(Front-end code edit data)
══════════════════════════════
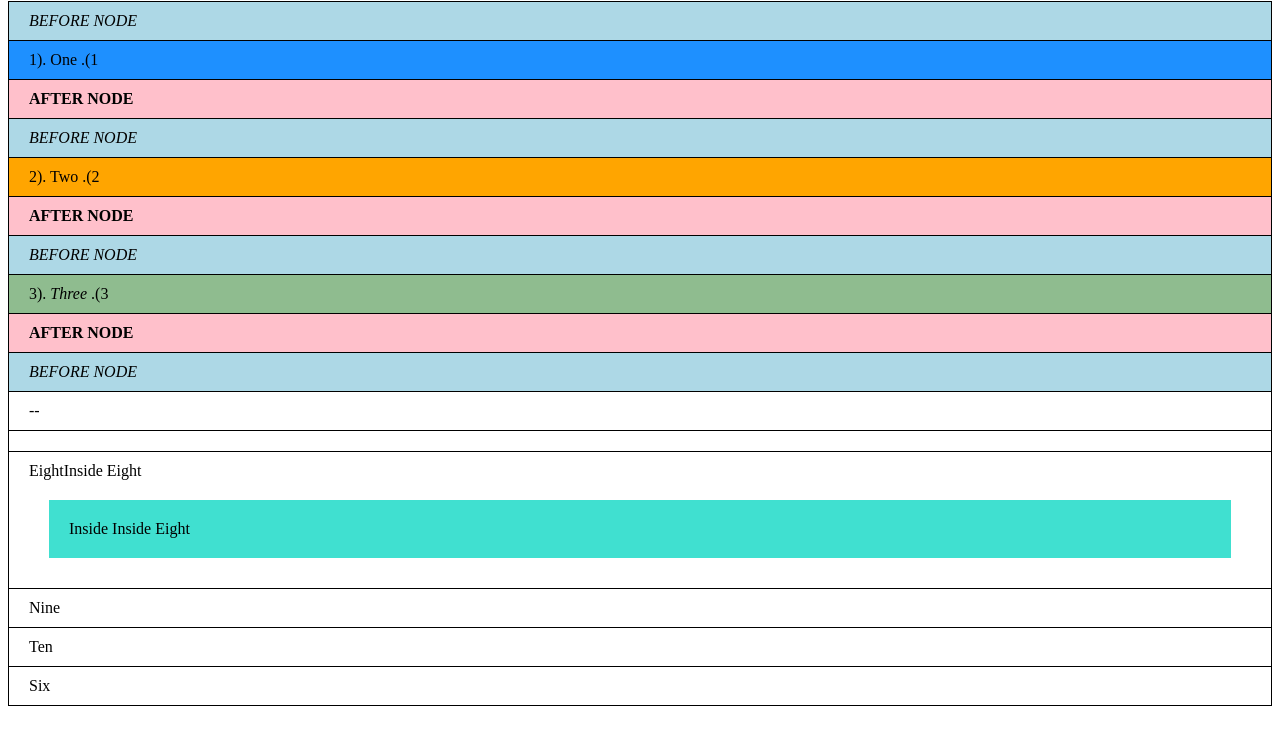
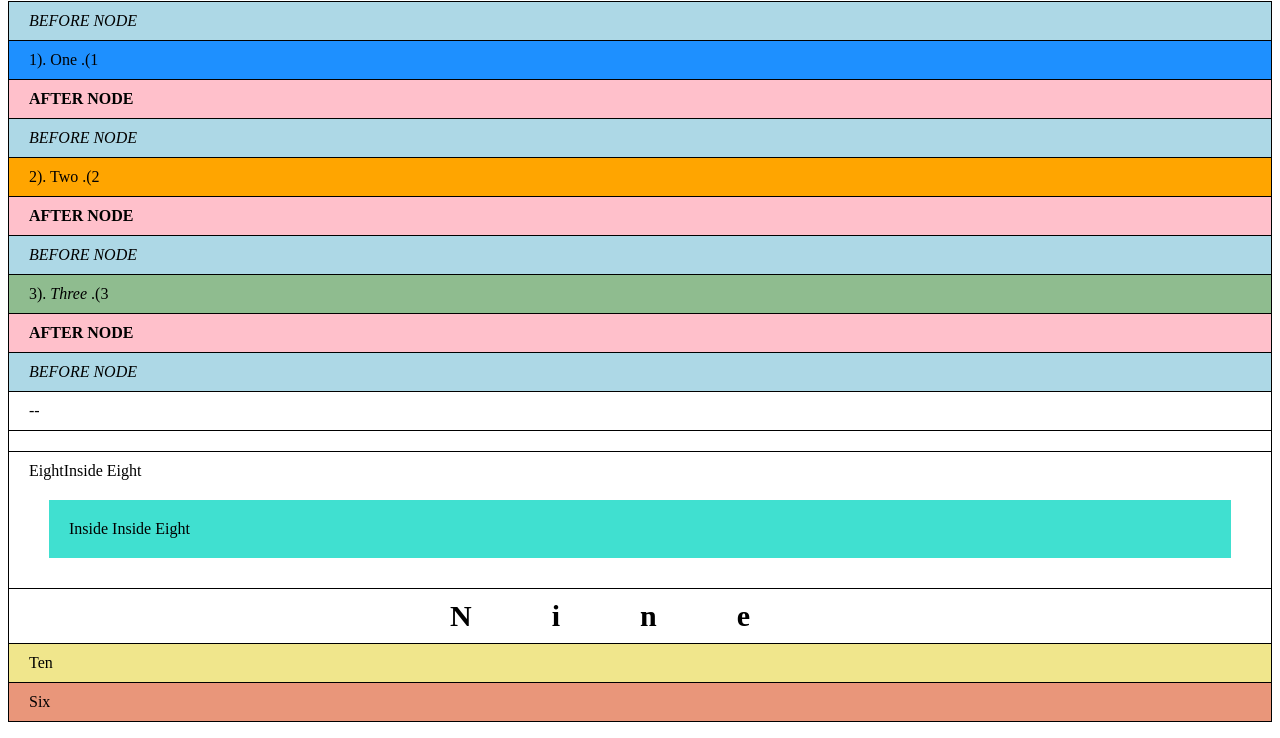
Before and after one commit to DonCastillo/duckett-js-exercises, a plain HTML site: page jQuery/index.html in a window 1280 px wide. Shown: the part 79-817 px from the top of the page. Drawn offline with nearby package versions, Linux system fonts and the light colour scheme.

Commit message:
added more lines

```diff
--- a/jQuery/index.html
+++ b/jQuery/index.html
@@ -32,6 +32,15 @@
             #three{
                 background-color:darkseagreen;
             }
+            #six{
+                background-color:darksalmon;
+            }
+            #nine{
+                background-color: greenyellow;
+            }
+            #ten{
+                background-color:khaki;
+            }
         </style>
     </head>
     <body>
--- a/jQuery/script.js
+++ b/jQuery/script.js
@@ -63,4 +63,28 @@ $(function(){
     $('#inside-inside-eight').unwrap();
     //console.log($('#nine').add('<h1>Nine Inside</h1>'));
 
+    /**
+     *      .attr()         - get/set a specified attribute and its value
+     *      .removeAttr()   - removes an attribute
+     *      .addClass()     - add class
+     *      .hasClass()     - does the element has this class? true/false
+     *      .removeClass()  - remove class
+     *      .css()          - set css style to a specific element
+     */
+
+     let nine = $('#nine');
+     console.log(nine.attr('id'));  // displays id
+     nine.attr('data-name', 'nine word');
+     nine.removeAttr('id');
+     nine.addClass('anotherclass');
+     console.log(nine.hasClass('anotherclass')); // displays true
+     nine.removeClass('anotherclass');
+     console.log(nine.hasClass('anotherclass')); // displays false
+     nine.css({
+        'font-size': '30px',
+        'font-weight': 'bolder',
+        'text-align': 'center',
+        'letter-spacing': '5rem'
+    });
+
 });
```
══════════════════════════════
Leave the pictures out and reproduce every record above exactly.

**REPLY**
Before and after one commit to DonCastillo/duckett-js-exercises, a plain HTML site: page jQuery/index.html in a window 1280 px wide. Shown: the part 79-817 px from the top of the page. Drawn offline with nearby package versions, Linux system fonts and the light colour scheme.

Commit message:
added more lines

```diff
--- a/jQuery/index.html
+++ b/jQuery/index.html
@@ -32,6 +32,15 @@
             #three{
                 background-color:darkseagreen;
             }
+            #six{
+                background-color:darksalmon;
+            }
+            #nine{
+                background-color: greenyellow;
+            }
+            #ten{
+                background-color:khaki;
+            }
         </style>
     </head>
     <body>
--- a/jQuery/script.js
+++ b/jQuery/script.js
@@ -63,4 +63,28 @@ $(function(){
     $('#inside-inside-eight').unwrap();
     //console.log($('#nine').add('<h1>Nine Inside</h1>'));
 
+    /**
+     *      .attr()         - get/set a specified attribute and its value
+     *      .removeAttr()   - removes an attribute
+     *      .addClass()     - add class
+     *      .hasClass()     - does the element has this class? true/false
+     *      .removeClass()  - remove class
+     *      .css()          - set css style to a specific element
+     */
+
+     let nine = $('#nine');
+     console.log(nine.attr('id'));  // displays id
+     nine.attr('data-name', 'nine word');
+     nine.removeAttr('id');
+     nine.addClass('anotherclass');
+     console.log(nine.hasClass('anotherclass')); // displays true
+     nine.removeClass('anotherclass');
+     console.log(nine.hasClass('anotherclass')); // displays false
+     nine.css({
+        'font-size': '30px',
+        'font-weight': 'bolder',
+        'text-align': 'center',
+        'letter-spacing': '5rem'
+    });
+
 });
```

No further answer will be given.